“With walking being the thing that was most affected by my stroke, I wanted to create a challenge that encompassed it.

“I’ve spent the past year learning to walk again and although I can walk now, I am still only at 80%.

“I have to think about every footstep before I take it.”

Jane-Claire Judson, chief executive at Chest Heart and Stroke Scotland, said: “Chris is an inspiration; to be taking on such a difficult challenge, and especially after being unable to walk just over a year ago is incredible.

“We want people to do more than survive after a stroke, we want them to really live.

“Chris’s story is also an important reminder that there are other, less common signs stroke.

“Sudden blurred vision, sudden dizziness or a severe headache that comes on quickly with no known cause can also be signs of a stroke.”

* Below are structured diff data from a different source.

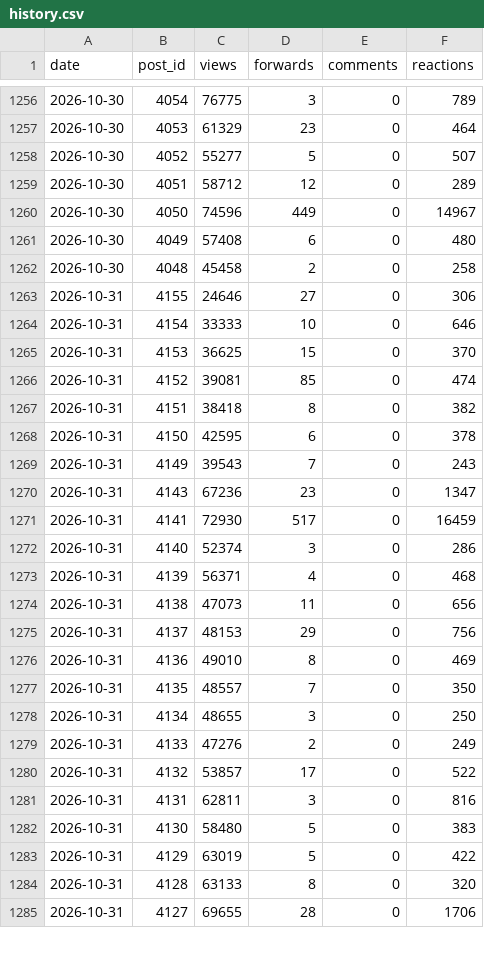
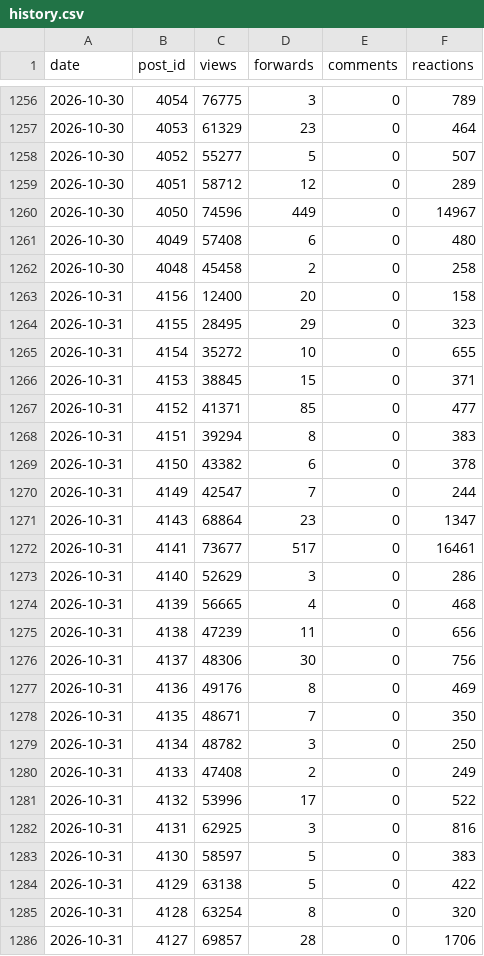
Before and after one commit to LizaMem/mts-tg-stats, a CSV file: docs/history.csv, drawn as a sheet; only a part is shown, gaps mark what is left out; the diff covers the shown part only.

```diff
--- a/docs/history.csv
+++ b/docs/history.csv
@@ -1262,24 +1262,25 @@ date,post_id,views,forwards,comments,reactions
 2026-10-30,4048,45458,2,0,258
-2026-10-31,4155,24646,27,0,306
-2026-10-31,4154,33333,10,0,646
-2026-10-31,4153,36625,15,0,370
-2026-10-31,4152,39081,85,0,474
-2026-10-31,4151,38418,8,0,382
-2026-10-31,4150,42595,6,0,378
-2026-10-31,4149,39543,7,0,243
-2026-10-31,4143,67236,23,0,1347
-2026-10-31,4141,72930,517,0,16459
-2026-10-31,4140,52374,3,0,286
-2026-10-31,4139,56371,4,0,468
-2026-10-31,4138,47073,11,0,656
-2026-10-31,4137,48153,29,0,756
-2026-10-31,4136,49010,8,0,469
-2026-10-31,4135,48557,7,0,350
-2026-10-31,4134,48655,3,0,250
-2026-10-31,4133,47276,2,0,249
-2026-10-31,4132,53857,17,0,522
-2026-10-31,4131,62811,3,0,816
-2026-10-31,4130,58480,5,0,383
-2026-10-31,4129,63019,5,0,422
-2026-10-31,4128,63133,8,0,320
-2026-10-31,4127,69655,28,0,1706
+2026-10-31,4156,12400,20,0,158
+2026-10-31,4155,28495,29,0,323
+2026-10-31,4154,35272,10,0,655
+2026-10-31,4153,38845,15,0,371
+2026-10-31,4152,41371,85,0,477
+2026-10-31,4151,39294,8,0,383
+2026-10-31,4150,43382,6,0,378
+2026-10-31,4149,42547,7,0,244
+2026-10-31,4143,68864,23,0,1347
+2026-10-31,4141,73677,517,0,16461
+2026-10-31,4140,52629,3,0,286
+2026-10-31,4139,56665,4,0,468
+2026-10-31,4138,47239,11,0,656
+2026-10-31,4137,48306,30,0,756
+2026-10-31,4136,49176,8,0,469
+2026-10-31,4135,48671,7,0,350
+2026-10-31,4134,48782,3,0,250
+2026-10-31,4133,47408,2,0,249
+2026-10-31,4132,53996,17,0,522
+2026-10-31,4131,62925,3,0,816
+2026-10-31,4130,58597,5,0,383
+2026-10-31,4129,63138,5,0,422
+2026-10-31,4128,63254,8,0,320
+2026-10-31,4127,69857,28,0,1706
```
Also changed, not shown: 1 removed row and 49 edited cells elsewhere in this file, docs/posts.csv, docs/subscribers.csv, 1 other file.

If you would like to support Mr Robinson’s challenge, click here.